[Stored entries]

—————

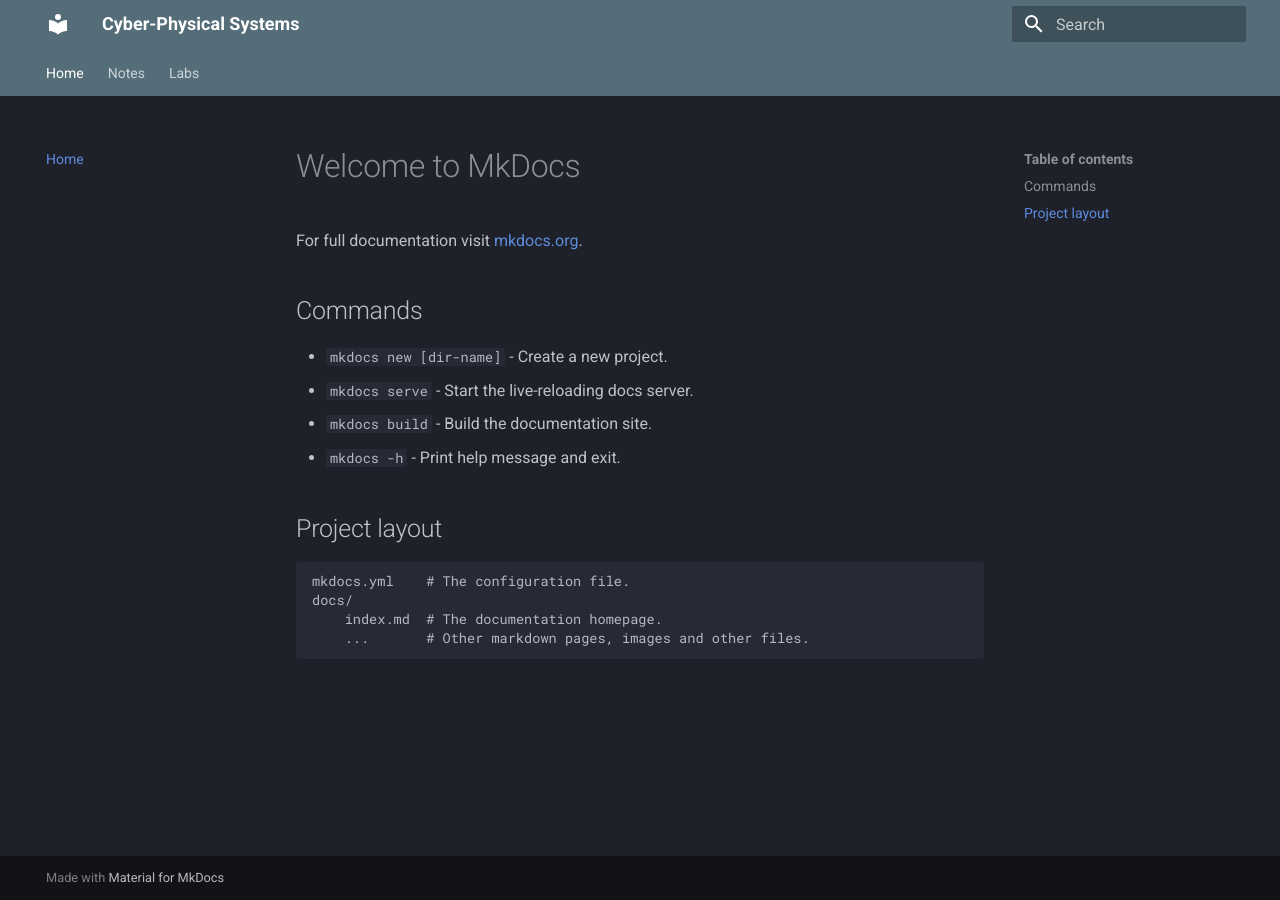
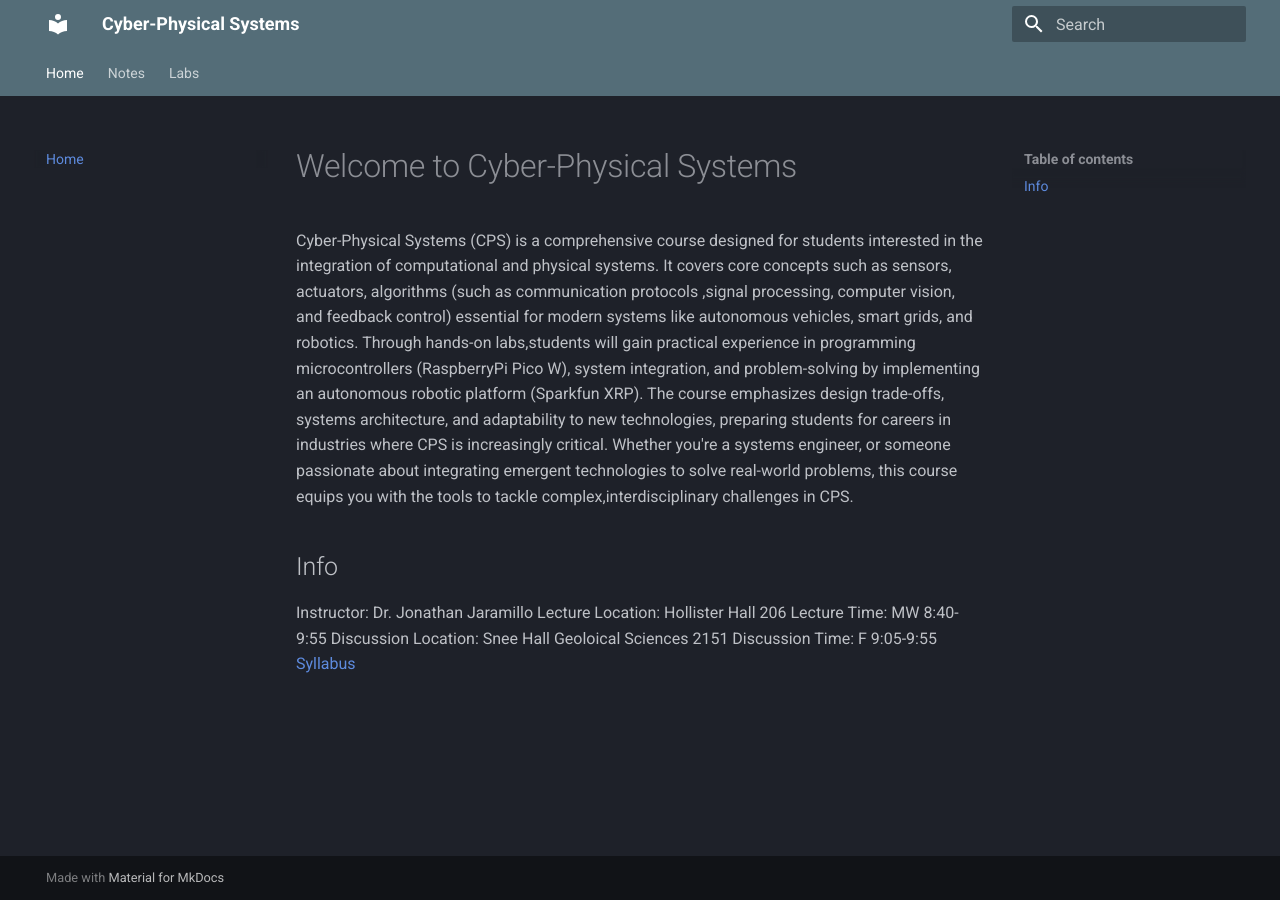
Before and after one commit to CPS-Cornell/course, an MkDocs documentation site: the page built from docs/index.md, in a window 1280 px wide. Built offline with MkDocs 1.6.1 and Material for MkDocs 9.7.7, drawn with Linux system fonts in a browser that asks for light colours.

Commit message:
updated landing page and added syllabus

```diff
--- a/docs/index.md
+++ b/docs/index.md
@@ -1,17 +1,12 @@
-# Welcome to MkDocs
+# Welcome to Cyber-Physical Systems
 
-For full documentation visit [mkdocs.org](https://www.mkdocs.org).
+Cyber-Physical Systems (CPS) is a comprehensive course designed for students interested in the integration of computational and physical systems. It covers core concepts such as sensors, actuators, algorithms (such as communication protocols ,signal processing, computer vision, and feedback control) essential for modern systems like autonomous vehicles, smart grids, and robotics. Through hands-on labs,students will gain practical experience in programming microcontrollers (RaspberryPi Pico W), system integration, and problem-solving by implementing an autonomous robotic platform (Sparkfun XRP). The course emphasizes design trade-offs, systems architecture, and adaptability to new technologies, preparing students for careers in industries where CPS is increasingly critical. Whether you're a systems engineer, or someone passionate about integrating emergent technologies to solve real-world problems, this course equips you with the tools to tackle complex,interdisciplinary challenges in CPS.
 
-## Commands
+## Info
 
-* `mkdocs new [dir-name]` - Create a new project.
-* `mkdocs serve` - Start the live-reloading docs server.
-* `mkdocs build` - Build the documentation site.
-* `mkdocs -h` - Print help message and exit.
-
-## Project layout
-
-    mkdocs.yml    # The configuration file.
-    docs/
-        index.md  # The documentation homepage.
-        ...       # Other markdown pages, images and other files.
+Instructor: Dr. Jonathan Jaramillo
+Lecture Location: Hollister Hall 206
+Lecture Time: MW 8:40-9:55
+Discussion Location: Snee Hall Geoloical Sciences 2151
+Discussion Time: F 9:05-9:55
+[Syllabus](files/syllabus.pdf)
```
Also changed, not shown: 1 other file.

—————

ABOUT THIS EXERCISE — When a line in the data above contains the string "index", copy that line.

RESPONSE TO THE TASK —
Before and after one commit to CPS-Cornell/course, an MkDocs documentation site: the page built from docs/index.md, in a window 1280 px wide. Built offline with MkDocs 1.6.1 and Material for MkDocs 9.7.7, drawn with Linux system fonts in a browser that asks for light colours.
--- a/docs/index.md
+++ b/docs/index.md
-        index.md  # The documentation homepage.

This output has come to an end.